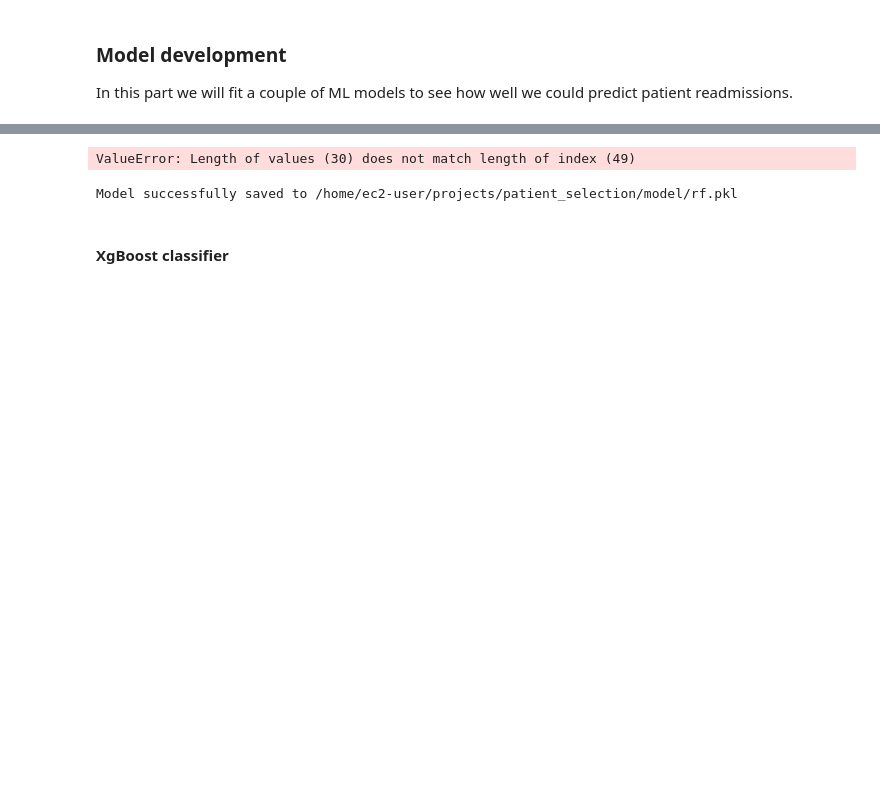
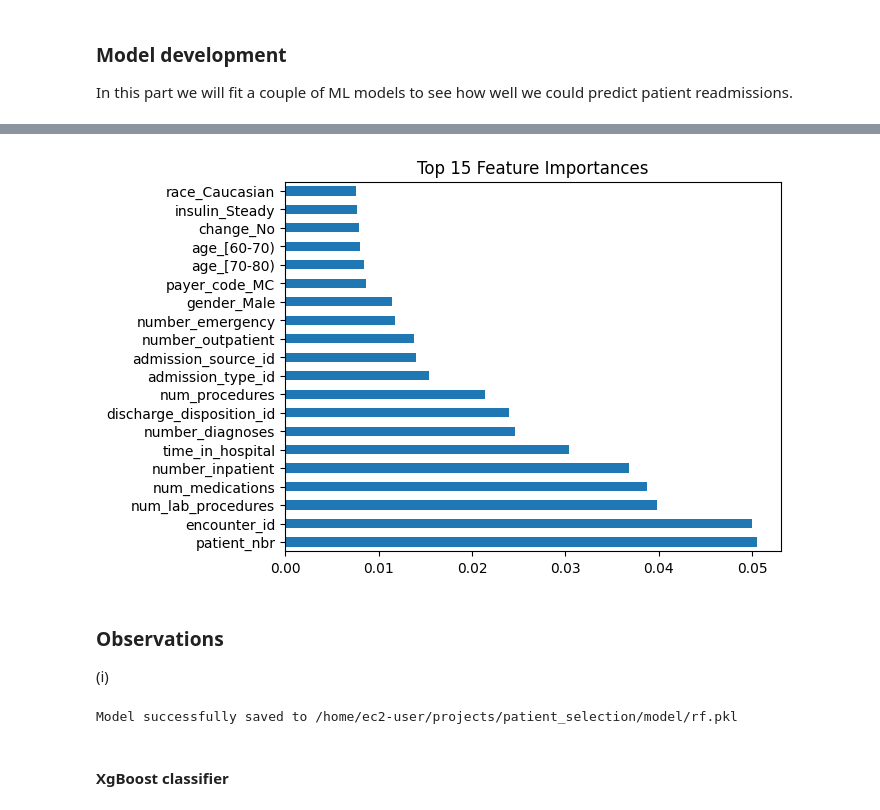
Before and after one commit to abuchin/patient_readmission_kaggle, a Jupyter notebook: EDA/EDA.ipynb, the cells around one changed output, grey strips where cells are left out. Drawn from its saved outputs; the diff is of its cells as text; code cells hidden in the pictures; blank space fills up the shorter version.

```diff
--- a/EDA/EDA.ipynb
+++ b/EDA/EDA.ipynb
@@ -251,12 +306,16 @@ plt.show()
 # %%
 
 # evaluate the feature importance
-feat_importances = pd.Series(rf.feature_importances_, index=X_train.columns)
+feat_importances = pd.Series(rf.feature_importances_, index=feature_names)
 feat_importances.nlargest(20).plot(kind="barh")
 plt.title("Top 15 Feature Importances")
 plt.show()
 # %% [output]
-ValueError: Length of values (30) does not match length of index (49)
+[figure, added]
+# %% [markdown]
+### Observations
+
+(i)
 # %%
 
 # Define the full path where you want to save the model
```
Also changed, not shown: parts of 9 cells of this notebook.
_ _ _ _ _ _ _
### [What to produce]
The required output is every line of the data above, set down exactly and stripped of pictures.

### [Completed exercise]
Before and after one commit to abuchin/patient_readmission_kaggle, a Jupyter notebook: EDA/EDA.ipynb, the cells around one changed output, grey strips where cells are left out. Drawn from its saved outputs; the diff is of its cells as text; code cells hidden in the pictures; blank space fills up the shorter version.

```diff
--- a/EDA/EDA.ipynb
+++ b/EDA/EDA.ipynb
@@ -251,12 +306,16 @@ plt.show()
 # %%
 
 # evaluate the feature importance
-feat_importances = pd.Series(rf.feature_importances_, index=X_train.columns)
+feat_importances = pd.Series(rf.feature_importances_, index=feature_names)
 feat_importances.nlargest(20).plot(kind="barh")
 plt.title("Top 15 Feature Importances")
 plt.show()
 # %% [output]
-ValueError: Length of values (30) does not match length of index (49)
+[figure, added]
+# %% [markdown]
+### Observations
+
+(i)
 # %%
 
 # Define the full path where you want to save the model
```
Also changed, not shown: parts of 9 cells of this notebook.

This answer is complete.